Bob Baffert’s troubles continue
Top trainer Bob Baffert was suspended this week from entering horses at New York racetracks. That includes Belmont Park and the upcoming Belmont Stakes on June 5.
Baffert is suspended pending an investigation into Kentucky Derby winner Medina Spirit‘s failed postrace drug test. Medina Spirit finished third as the favorite in the Preakness Stakes. The New York Racing Association (NYRA) made the announcement, and until a decision is made, Baffert will be unable to enter horses at Belmont, Aqueduct or Saratoga this summer.
“In order to maintain a successful thoroughbred racing industry in New York, NYRA must protect the integrity of the sport for our fans, the betting public and racing participants,” NYRA president and CEO Dave O’Rourke said. “That responsibility demands the action taken today in the best interests of thoroughbred racing.”
Questions raised about Baffert’s credibility
Baffert denied that he “directly treated” Medina Spirit with betamethasone. He later apologized for the handling of the announcement, and his claims were called out as horseshit. There have been other horses in Baffert’s care who have been disqualified for drug use. Nearly a year ago, Baffert was fighting a two-week ban by the Arkansas Racing Commission after his horses tested positive at Oaklawn Park. That decision was ultimately overturned, but the new allegations in horse racing’s biggest event for the Kentucky Derby are cutting deeper.
Baffert is based at Santa Anita in California. Some of his owners are jumping ship. Spendthrift Farms, which teamed up with Baffert to win last year’s Kentucky Derby with Authentic, has moved five horses from Baffert’s care and training. One is going to Todd Pletcher in New York, with plans to send four others to Richard Mandella.

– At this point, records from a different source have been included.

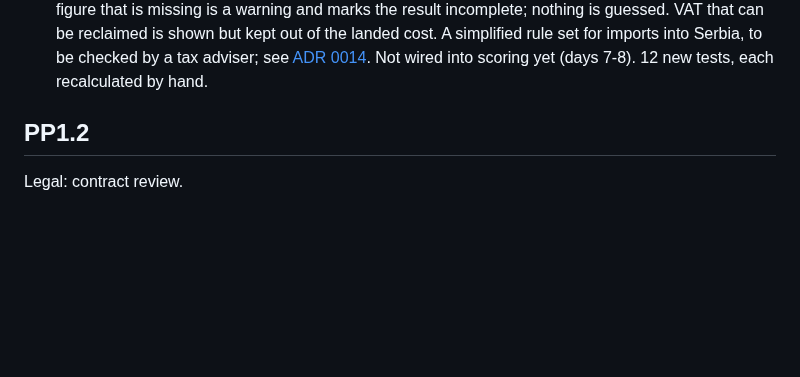
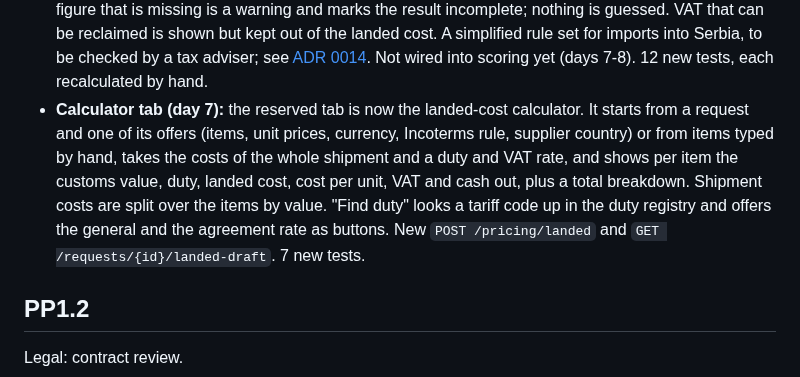
Before and after one commit to KartelSRBX/PowerProcurement, a Markdown page: CHANGELOG.md, the part around the change. GitHub-like rendering; blank space fills up the shorter version.

```diff
--- a/CHANGELOG.md
+++ b/CHANGELOG.md
@@ -40,6 +40,12 @@ Improvement plan, one change a day (one improvement and one commit per day, 21 O
   A needed figure that is missing is a warning and marks the result incomplete; nothing is guessed. VAT that can be reclaimed is
   shown but kept out of the landed cost. A simplified rule set for imports into Serbia, to be checked by a tax adviser; see
   [ADR 0014](docs/decisions/0014-landed-cost.md). Not wired into scoring yet (days 7-8). 12 new tests, each recalculated by hand.
+- **Calculator tab (day 7):** the reserved tab is now the landed-cost calculator. It starts from a request and one of its
+  offers (items, unit prices, currency, Incoterms rule, supplier country) or from items typed by hand, takes the costs of the
+  whole shipment and a duty and VAT rate, and shows per item the customs value, duty, landed cost, cost per unit, VAT and
+  cash out, plus a total breakdown. Shipment costs are split over the items by value. "Find duty" looks a tariff code up in
+  the duty registry and offers the general and the agreement rate as buttons. New `POST /pricing/landed` and
+  `GET /requests/{id}/landed-draft`. 7 new tests.
 
 ## PP1.2
 
```
Also changed, not shown: README.md (+18 -6 lines), docs/architecture.md (+1 -1 lines), docs/img/ui/calculator.png, 5 other files.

“Given the circumstances, we thought it was best to hit the pause button,” Ned Toffey, general manager of Spendthrift Farm, told the Daily Racing Form about the farm’s relationship with Baffert.
Bettors are not pausing in their pursuit of Baffert. A class-action lawsuit by aggrieved Kentucky Derby bettors is still in its embryonic stages. But the road to resolving the 2021 Kentucky Derby and its many financial effects, and racing’s ongoing medication debate, continues through a complex, contentious and slow process.
Baffert be damned.